Celebrating the many positions of The Donald -- because you can never have too many positions
Plus some quick notes on my trip to Washington
DOONESBURY by G. B. Trudeau
[Click to enlarge.]
Yesterday's trip to Washington was a resounding success -- and never mind that the famous 3am train out of NYC's Penn Station left more than half an hour late, and chugged into D.C.'s Union Station a full hour and half late. "Mechanical problems" is all we were told the first time as well as the two subsequent times that the Train That Didn't Seem Like It Could went into hibernation. What me worry? After all, I had a three-hour cushion built into my schedule, even if in truth I never really imagined having half of it eaten up.
On the plus side, however, the thunderstorms that the forecasters had insisted were planned for the area were apparently called off, if not the 90-plus temps under those unexpectedly beautiful blue skies. Not a drop of rain was encountered until, on the cheap-bus trip back (at something like a third of the advance-purchase senior fare for the train trip down) at about the latitude of the Lincoln Tunnel we drove into a deluge.
There's so much I'd love to talk about, but I don't want to try readers' patience, so before saying a few words, let me just note in connection with today's Sunday Doonesbury strip that, as I've pointed out repeatedly, multiple positions on every imaginable issue aren't a Trump invention. Taking on every imaginable position, including some of the candidate's own invention, on every imaginable issue was a hallmark of the 2008 campaign of Young Johnny McCranky. To give The Donald credit, though, he's orders of magnitude more flagrant, truculent, and unapologetic about it. As he is, come to think of it, about pretty much everything.
Now to return to yesterday morning, let me just say that with so much time to fill than I'd planned for before Francis Morrone's "Monumental Washington in the 1930s and 1940s")walking tour for the National Civic Art Society, the reason for the trip, which turned out to be one of the best I've done with Francis, which is saying a lot -- my goodness, the seemingly effortless command of so many different kinds of riveting material! Anyway, the trip was indeed accomplished in under 22 hours door to door (heading out at 1:25am and trudging back in about 11:15pm).
It's like you need binoculars -- to see from one end of the Russell Senate Office Building to the other. And it's not as if the subsequently added Dirksen and Hart Senate Office Buildings are exactly petite. (Click to enlarge.)
With so much less time than I'd imagined for pre-tour wandering, I just headed south from Union Station, after taking in its brackets to the west (the handsome old post office that now serves as the National Postal Museum) and east (the vaguely modern Federal Judiciary Center named for one of my heroes, the late Justice Thurgood Marshall). Meaning that I got to see, up close and personal, such sights as the cluster of Senate office buildings, starting -- in my ass-backwards route -- with Hart and only later, after strolling around the Supreme Court and the Library of Congress (not just the original, resplendent Jefferson building but the across-the-streets Adams and Madison), catching up with Dirksen and (gasp!) the palatial Russell (opened in 1909 and named for slimy Georgia Sen. Richard Russell in 1972). You almost need binoculars to see from one end of it to the other. Yikes!

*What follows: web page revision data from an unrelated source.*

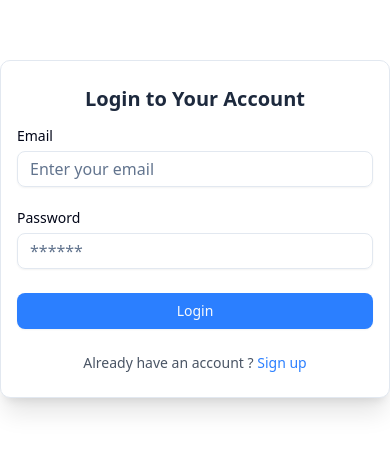
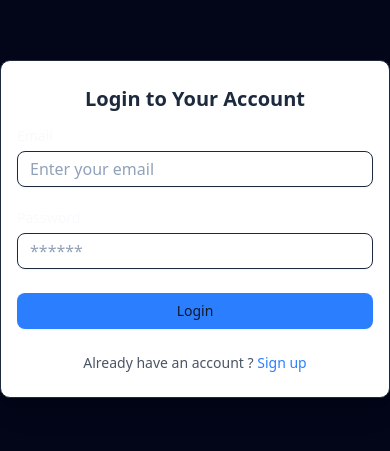
Before and after one commit to dev-shakti/mern-blog-app, a React (Vite) app in the folder client/: page /login in a window 390 px wide. Shown: the part 193-644 px from the top of the page. Built offline with nearby package versions, Linux system fonts and the light colour scheme.

Commit message:
add shadcn darkmode and make responsive cards

```diff
--- a/client/src/components/BlogCard.jsx
+++ b/client/src/components/BlogCard.jsx
@@ -16,7 +16,7 @@ import { Bookmark } from "lucide-react";
 const BlogCard = ({ blog }) => {
   return (
     <Link  to={`/blog/${blog.category.name}/${blog.slug}`}>
-     <Card className="bg-white rounded-lg shadow-md hover:shadow-xl p-4 hover:scale-105 transition-all ease-in-out duration-300 cursor-pointer">
+     <Card className="bg-white rounded-lg shadow-md hover:shadow-xl hover:scale-105  min-h-[400px] flex flex-col  transition-all ease-in-out duration-300 cursor-pointer">
       <CardHeader>
         <div className="flex justify-between items-center">
           <div className="flex gap-3">
@@ -38,15 +38,15 @@ const BlogCard = ({ blog }) => {
           </Button>
         </div>
       </CardHeader>
-      <CardContent>
+      <CardContent className="p-0">
         <img
           src={blog?.blogImage || "https://via.placeholder.com/300"}
           alt="blog-image"
-          className="rounded-md object-cover"
+          className="rounded-md object-cover  h-[200px] w-full"
         />
       </CardContent>
-      <CardFooter>
-        <h3 className="text-xl font-bold text-gray-800">{blog?.title}</h3>
+      <CardFooter className="px-4">
+        <h3 className="text-xl font-bold text-gray-800 line-clamp-2">{blog?.title}</h3>
       </CardFooter>
     </Card>
     </Link>
--- a/client/src/components/Footer.jsx
+++ b/client/src/components/Footer.jsx
@@ -1,10 +1,12 @@
-
 const Footer = () => {
   return (
     <footer className="bg-background text-foreground py-4 text-center border-t border-border">
       <p className="text-sm">
-        &copy; {new Date().getFullYear()} Created by Sakti Sumant Das. All
-        rights reserved.
+        <span className="block md:inline-block">
+
+          &copy; {new Date().getFullYear()} Created by Sakti Sumant Das.  {" "}
+        </span>
+        <span className="md:ml-2">All rights reserved.</span>
       </p>
     </footer>
   );
--- a/client/src/components/Navbar.jsx
+++ b/client/src/components/Navbar.jsx
@@ -16,6 +16,7 @@ import { Avatar, AvatarFallback, AvatarImage } from "@/components/ui/avatar";
 import getEnv from "@/helpers/getEnv";
 import showToast from "@/helpers/showToast";
 import { logoutUser } from "@/redux/authSlice";
+import { ModeToggle } from "./mode-toggle";
 
 const Navbar = ({ children }) => {
   const { user, isLoggedIn } = useSelector((state) => state.auth);
@@ -49,6 +50,7 @@ const Navbar = ({ children }) => {
     <nav className="p-4 flex justify-between items-center min-h-14 border-b bg-white">
       {children}
       <SearchBox />
+      <ModeToggle/>
       {!isLoggedIn ? (
         <Link to="/login">
           <Button className="bg-blue-600 hover:bg-blue-700 flex items-center gap-2 px-4 py-2 cursor-pointer">
--- a/client/src/components/Sidebar.jsx
+++ b/client/src/components/Sidebar.jsx
@@ -70,7 +70,7 @@ const AppSidebar = () => {
     <Sidebar>
       <SidebarContent>
         <SidebarGroup>
-          <SidebarGroupLabel>Application</SidebarGroupLabel>
+          <SidebarGroupLabel className="text-xl font-semibold mb-6">Bytes<span className="text-violet-500">Blog </span></SidebarGroupLabel>
           <SidebarGroupContent>
             <SidebarMenu>
               {filteredItems.map((item) => (
--- /dev/null
+++ b/client/src/components/mode-toggle.jsx
@@ -0,0 +1,37 @@
+import { Moon, Sun } from "lucide-react"
+
+import { Button } from "@/components/ui/button"
+import {
+  DropdownMenu,
+  DropdownMenuContent,
+  DropdownMenuItem,
+  DropdownMenuTrigger,
+} from "@/components/ui/dropdown-menu"
+import { useTheme } from "@/components/theme-provider"
+
+export function ModeToggle() {
+  const { setTheme } = useTheme()
+
+  return (
+    <DropdownMenu>
+      <DropdownMenuTrigger asChild>
+        <Button variant="outline" size="icon">
+          <Sun className="h-[1.2rem] w-[1.2rem] scale-100 rotate-0 transition-all dark:scale-0 dark:-rotate-90" />
+          <Moon className="absolute h-[1.2rem] w-[1.2rem] scale-0 rotate-90 transition-all dark:scale-100 dark:rotate-0" />
+          <span className="sr-only">Toggle theme</span>
+        </Button>
+      </DropdownMenuTrigger>
+      <DropdownMenuContent align="end">
+        <DropdownMenuItem onClick={() => setTheme("light")}>
+          Light
+        </DropdownMenuItem>
+        <DropdownMenuItem onClick={() => setTheme("dark")}>
+          Dark
+        </DropdownMenuItem>
+        <DropdownMenuItem onClick={() => setTheme("system")}>
+          System
+        </DropdownMenuItem>
+      </DropdownMenuContent>
+    </DropdownMenu>
+  )
+}
--- /dev/null
+++ b/client/src/components/theme-provider.jsx
@@ -0,0 +1,59 @@
+import { createContext, useContext, useEffect, useState } from "react";
+
+// Possible theme values
+const ThemeProviderContext = createContext({
+  theme: "system",
+  setTheme: () => null,
+});
+
+export function ThemeProvider({
+  children,
+  defaultTheme = "system",
+  storageKey = "vite-ui-theme",
+  ...props
+}) {
+  const [theme, setTheme] = useState(() => {
+    return localStorage.getItem(storageKey) || defaultTheme;
+  });
+
+  useEffect(() => {
+    const root = window.document.documentElement;
+
+    root.classList.remove("light", "dark");
+
+    if (theme === "system") {
+      const systemTheme = window.matchMedia("(prefers-color-scheme: dark)").matches
+        ? "dark"
+        : "light";
+
+      root.classList.add(systemTheme);
+      return;
+    }
+
+    root.classList.add(theme);
+  }, [theme]);
+
+  const value = {
+    theme,
+    setTheme: (newTheme) => {
+      localStorage.setItem(storageKey, newTheme);
+      setTheme(newTheme);
+    },
+  };
+
+  return (
+    <ThemeProviderContext.Provider {...props} value={value}>
+      {children}
+    </ThemeProviderContext.Provider>
+  );
+}
+
+export const useTheme = () => {
+  const context = useContext(ThemeProviderContext);
+
+  if (context === undefined) {
+    throw new Error("useTheme must be used within a ThemeProvider");
+  }
+
+  return context;
+};
--- a/client/src/main.jsx
+++ b/client/src/main.jsx
@@ -7,14 +7,18 @@ import { Provider } from "react-redux";
 
 import { PersistGate } from "redux-persist/integration/react";
 import store, { persistor } from "./redux/store";
+import { ThemeProvider } from "./components/theme-provider";
 
 createRoot(document.getElementById("root")).render(
   <StrictMode>
+    <ThemeProvider defaultTheme="dark" storageKey="vite-ui-theme">
     <Provider store={store}>
       <PersistGate loading={null} persistor={persistor}>
         <ToastContainer />
         <App />
       </PersistGate>
     </Provider>
+    </ThemeProvider>
+
   </StrictMode>
 );
--- a/client/src/pages/Homepage.jsx
+++ b/client/src/pages/Homepage.jsx
@@ -23,10 +23,9 @@ const Homepage = () => {
     return <p className="text-red-500 text-xl">Blogs Not Found</p>;
   }
 
-  console.log(blogData);
 
   return (
-    <div className="p-6">
+    <div className="p-4 lg:p-6">
       <div className="grid grid-cols-1 md:grid-cols-2 lg:grid-cols-3 gap-10">
         {blogData && blogData.blogs && blogData.blogs.length > 0 ? (
           blogData.blogs.map((blog) => <BlogCard key={blog?._id} blog={blog} />)
--- a/client/src/pages/Profile.jsx
+++ b/client/src/pages/Profile.jsx
@@ -142,7 +142,7 @@ const Profile = () => {
                 name="name"
                 render={({ field }) => (
                   <FormItem>
-                    <FormLabel>Name</FormLabel>
+                    <FormLabel className="text-gray-600">Name</FormLabel>
                     <FormControl>
                       <Input placeholder="Enter your Name" {...field} />
                     </FormControl>
@@ -155,7 +155,7 @@ const Profile = () => {
                 name="email"
                 render={({ field }) => (
                   <FormItem>
-                    <FormLabel>Email</FormLabel>
+                    <FormLabel className="text-gray-600">Email</FormLabel>
                     <FormControl>
                       <Input placeholder="Enter your email" {...field} />
                     </FormControl>
@@ -168,7 +168,7 @@ const Profile = () => {
                 name="bio"
                 render={({ field }) => (
                   <FormItem>
-                    <FormLabel>Bio</FormLabel>
+                    <FormLabel className="text-gray-600">Bio</FormLabel>
                     <FormControl>
                       <Textarea placeholder="Enter your Bio" {...field} />
                     </FormControl>
@@ -182,7 +182,7 @@ const Profile = () => {
                 type="password"
                 render={({ field }) => (
                   <FormItem>
-                    <FormLabel>Password</FormLabel>
+                    <FormLabel className="text-gray-600">Password</FormLabel>
                     <FormControl>
                       <Input placeholder="******" {...field} />
                     </FormControl>
```
Also changed, not shown: client/src/components/AddBlogDialog.jsx (+6 -6 lines), client/src/pages/BlogDetails.jsx (+7 -18 lines).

Even though I've ridden past a lot of official D.C. buildings, I was still taken back -- taking them in at leisure on foot -- by the sheer scale of them. No wonder people who find their way to Washington with some kind of official title go kind of nuts! Of course, as Francis Morrone would point out later on our tour of the museums built in the '30s and '40s along the Constitution Avenue side of the Mall as well as the vast complex of government buildings that began taking shape at the same time in what became known as the Federal Triangle, across Constitution Avenue, that since buildings in Washington couldn't be built tall, in order to provide any decent amount of working space you had to build big, footprint-wise.
Still, I wasn't prepared for the megatastic size of the Supreme Court digs. I was thinking, you know, so you need nine suites, each containing a decent enough office for the boss, plus room for desks and files for the clerks. In actuality, though, it looks like you could provide office space for all the judges in the Americas and still have room for amenities like a video viewing space and maybe a nice rec room with Ping-Pong tables.
Can Justice Clarence come out and play? You can't begin to imagine from this view -- from all the way up top of the Capitol dome -- just how ginormous the Supreme Court building is. (If it helps, you can click on the picture to enlarge it a bit.)
While I was outside the Supreme Court palace, once I found the entrance (imagine my surprise to discover that the grandiloquent side I encountered first on my backwards route, facing 2nd Street N.E., is the back!), I had to fight the urge to shout out something like "Can Justice Clarence come out and play?" Yes, I know that on a Saturday morning in July you wouldn't expect to find a Supreme Court justice at the office, but I was thinking that Justice Clarence can never get too early a start preparing all those questions he'll be asking in next term's oral arguments.